It doesn’t matter how well-written your sales copy is if it’s not designed to elicit a specific reaction from your prospects.

“Buy our great, innovative, cutting edge product” is a concise way to get your message across, but it doesn’t answer the biggest question – why should they buy it?

The question of “why” is best answered with an emotional appeal.

Instead of describing what your product or service is, you’ll show them what it can mean to them – or how you’ll solve their biggest problem.

Here are some emotional appeals to use in your sales copy.

1. Time

Time is often used as an emotional trigger in marketing.

Here’s an example: Save 15% on your order, but only if you buy today.

People want to save the money, and they feel a sense of urgency to complete that purchase.

People who have abandoned carts on your eCommerce website will be more likely to make the purchase when they know a limited time discount is going to go away in the blink of an eye.

You’ve probably experienced this firsthand.

Have you ever purchased a product during a flash sale or when a discount was close to expiring?

Prospects will feel the same sense of urgency that you felt when they make that purchase.

2. Remorse

Remorse, or guilt, is an emotional trigger often used by charitable organizations to inspire people to donate.

If your company donates a portion of your proceeds to a charitable organization, all you need to do is show the positive impact you’re having on people who really need the help.

Take Combat Flip Flops, for example. This is a company that employs people in tough economic climates to make their products. Women in Afghanistan are employed to make the company’s shemaghs and sarongs.

This employment empowers them, allowing them to have an income they may not have otherwise been able to have.

They lead with that information, and people recognize that they’re elevating the “have-nots” when they shop from the company.

3. Fear

Fear is most commonly used emotion to inspire customers to act before the chance becomes a missed opportunity.

It’s a strong motivator with limited-edition products, for example.

Beauty brands (such as Colourpop) do this often: They’ll collaborate with social influencers to produce a limited amount of collector’s makeup items, and when they’re gone, they’re gone.

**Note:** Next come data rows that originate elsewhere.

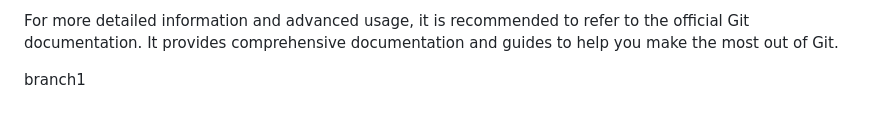
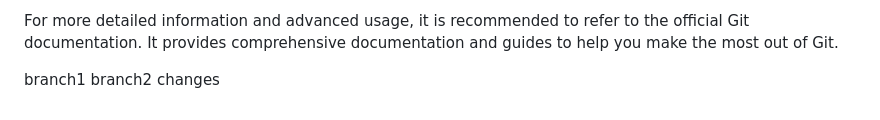
Before and after one commit to bushidosunny/JavaSmoljames, a Markdown page: notes.md, the part around the change. GitHub-like rendering.

Commit message:
branch2 changes

```diff
--- a/notes.md
+++ b/notes.md
@@ -49,3 +49,4 @@ In addition to the basics, Git provides additional commands for more advanced us
 For more detailed information and advanced usage, it is recommended to refer to the official Git documentation. It provides comprehensive documentation and guides to help you make the most out of Git.
 
 branch1
+branch2 changes
```
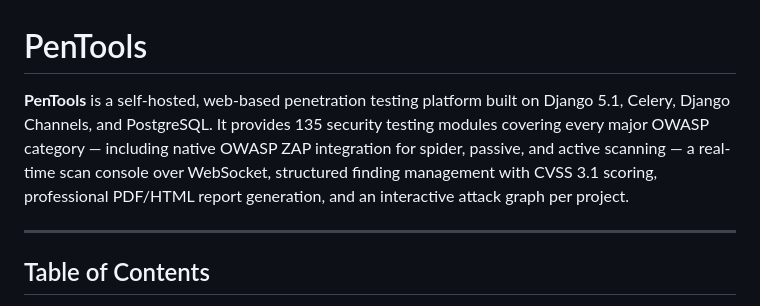
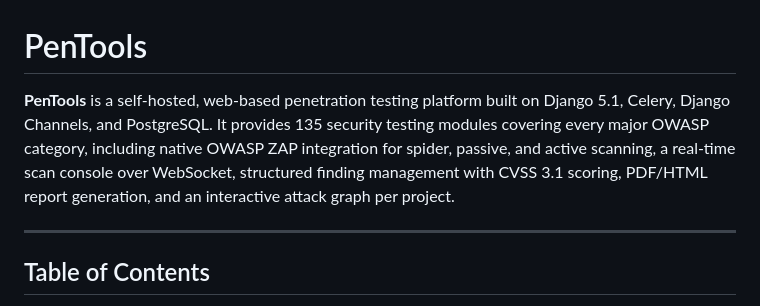
Before and after one commit to mamanwhide/PenTools, a Markdown page: README.md, the part around the change. Drawn GitHub-style.

```diff
--- a/README.md
+++ b/README.md
@@ -1,6 +1,6 @@
 # PenTools
 
-**PenTools** is a self-hosted, web-based penetration testing platform built on Django 5.1, Celery, Django Channels, and PostgreSQL. It provides 135 security testing modules covering every major OWASP category — including native OWASP ZAP integration for spider, passive, and active scanning — a real-time scan console over WebSocket, structured finding management with CVSS 3.1 scoring, professional PDF/HTML report generation, and an interactive attack graph per project.
+**PenTools** is a self-hosted, web-based penetration testing platform built on Django 5.1, Celery, Django Channels, and PostgreSQL. It provides 135 security testing modules covering every major OWASP category, including native OWASP ZAP integration for spider, passive, and active scanning, a real-time scan console over WebSocket, structured finding management with CVSS 3.1 scoring, PDF/HTML report generation, and an interactive attack graph per project.
 
 ---
 
```
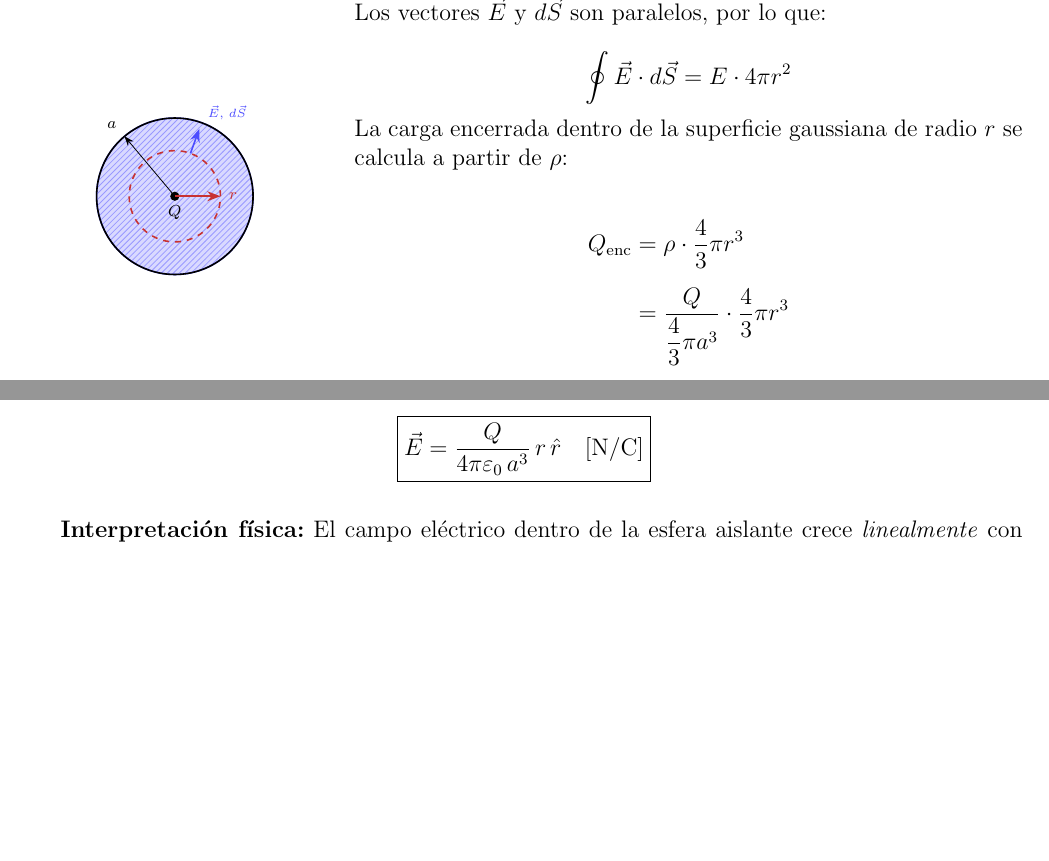
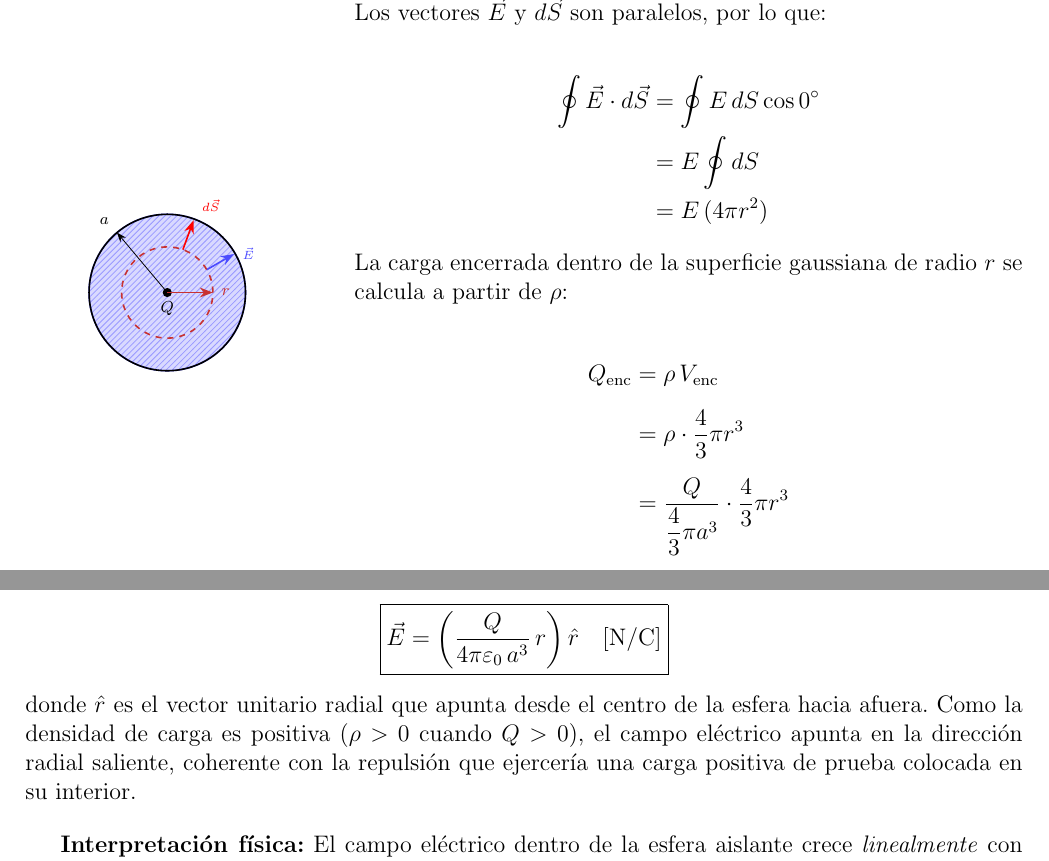
Before and after one commit to arturama-cmd/electro_agent, a LaTeX document (corpus/campo_electrico/Solucion_Gauss_esf_aislante.tex): two parts of pages 2 and 3 of 3, joined at a grey line, cut so that both start at the same text, the shorter picture padded with empty space. Compiled offline with pdfLaTeX.

Commit message:
fix: Correct Gauss_esf_aislante figures and expand flux derivation steps
- Pág. 1 figure (enunciado): remove Gaussian surface, r vector, E and dS
  vectors — diagram now shows only the insulating sphere with radius a and charge Q
- Pág. 2 figure (solution): draw dS in red (70°) and E in blue (30°),
  both radially outward and visually distinct from each other
- Flux integral: add intermediate steps ∮E·dS → ∮EdScos0° → E∮dS → E(4πr²)
  using align*; last step uses parentheses instead of dot to avoid confusion
  with dot product
- Enclosed charge: add explicit Q_enc = ρ V_enc first step before volume substitution
- Final result: add paragraph clarifying r̂ is a radially outward unit vector,
  consistent with positive charge density
- Also stage pending corpus PDF/TEX updates and CLAUDE.md naming convention fixes

Co-Authored-By: Claude Sonnet 4.6 <noreply@anthropic.com>

```diff
--- a/corpus/campo_electrico/Solucion_Gauss_esf_aislante.tex
+++ b/corpus/campo_electrico/Solucion_Gauss_esf_aislante.tex
@@ -179,10 +167,14 @@ dividiendo la carga total por el volumen de la esfera:
     % Radio r
     \draw[->, gaussred, thick] (0,0) -- (0.7,0)
         node[right, font=\scriptsize, gaussred]{$r$};
-    % Vectores E y dS
-    \draw[->, thick, blue!70] ({0.7*cos(70)},{0.7*sin(70)})
-        -- ({1.1*cos(70)},{1.1*sin(70)})
-        node[above right, font=\tiny]{$\vec{E},\,d\vec{S}$};
+    % Vector dS en rojo (angulo 70 grados)
+    \draw[->, thick, red] ({0.7*cos(70)},{0.7*sin(70)})
+        -- ({1.18*cos(70)},{1.18*sin(70)})
+        node[above right, font=\tiny, red]{$d\vec{S}$};
+    % Vector E en azul (angulo 30 grados)
+    \draw[->, thick, blue!70] ({0.7*cos(30)},{0.7*sin(30)})
+        -- ({1.18*cos(30)},{1.18*sin(30)})
+        node[right, font=\tiny, blue!70]{$\vec{E}$};
     % Etiqueta carga
     \node[font=\scriptsize] at (0, -0.25) {$Q$};
 \end{tikzpicture}
@@ -193,15 +185,19 @@ Por simetr\'ia esf\'erica, el campo $\vec{E} = E(r)\,\hat{r}$ es constante en m\
 y radial sobre toda la superficie gaussiana esf\'erica de radio $r < a$.
 Los vectores $\vec{E}$ y $d\vec{S}$ son paralelos, por lo que:
 
-\[
-    \oint \vec{E}\cdot d\vec{S} = E \cdot 4\pi r^2
-\]
+\begin{align*}
+    \oint \vec{E}\cdot d\vec{S}
+        &= \oint E\,dS\cos 0^\circ \\
+        &= E \oint dS \\
+        &= E\,(4\pi r^2)
+\end{align*}
 
 La carga encerrada dentro de la superficie gaussiana de radio $r$ se calcula a
 partir de $\rho$:
 
 \begin{align*}
     Q_\text{enc}
+        &= \rho\,V_\text{enc} \\[6pt]
         &= \rho \cdot \frac{4}{3}\pi r^3 \\[6pt]
         &= \frac{Q}{\dfrac{4}{3}\pi a^3} \cdot \frac{4}{3}\pi r^3 \\[6pt]
         &= Q\left(\frac{r}{a}\right)^3
@@ -226,8 +222,14 @@ Aplicando la Ley de Gauss:
 \end{align*}
 
 \[
-    \boxed{\vec{E} = \frac{Q}{4\pi\varepsilon_0\,a^3}\,r\,\hat{r} \quad [\text{N/C}]}
+    \boxed{\vec{E} = \left(\frac{Q}{4\pi\varepsilon_0\,a^3}\,r\right)\hat{r} \quad [\text{N/C}]}
 \]
+
+\smallskip
+\noindent donde $\hat{r}$ es el vector unitario radial que apunta desde el centro de la
+esfera hacia afuera. Como la densidad de carga es positiva ($\rho > 0$ cuando $Q > 0$),
+el campo el\'ectrico apunta en la direcci\'on radial saliente, coherente con la
+repulsi\'on que ejercer\'ia una carga positiva de prueba colocada en su interior.
 
 \bigskip
 
```
Also changed, not shown: CLAUDE.md (+3 -1 lines), corpus/campo_electrico/Solucion_2703.tex (+1 -2 lines), corpus/campo_electrico/Solucion_C1P1_2024-1.tex (+1 -2 lines), corpus/campo_electrico/Solucion_Certamen1_2023.tex (+1 -2 lines), corpus/campo_electrico/Solucion_G1P4uni.tex (+1 -2 lines), corpus/campo_electrico/Solucion_G2P4.tex (+1 -2 lines), corpus/campo_electrico/Solucion_Tema_I.tex (+1 -1 lines), corpus/campo_electrico/Solucion_clase_20-03.tex (+1 -2 lines), corpus/campo_electrico/Solucion_dipolo_HCl.tex (+1 -2 lines), corpus/campo_electrico/Solucion_vec1.tex (+1 -2 lines), corpus/campo_electrico/Solucion_vec2.tex (+1 -2 lines), corpus/campo_electrico/Solucion_2703.pdf, corpus/campo_electrico/Solucion_C1P1_2024-1.pdf, corpus/campo_electrico/Solucion_Certamen1_2021_FormaA.pdf, 13 more files.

Fear is a very powerful motivator, and it’s important to utilize that motivator in an ethical way.

Putting out false information or stretching the truth to use fear as a motivator can land your business in hot water. Prospects won’t come back once they’ve been burned.

4. Trust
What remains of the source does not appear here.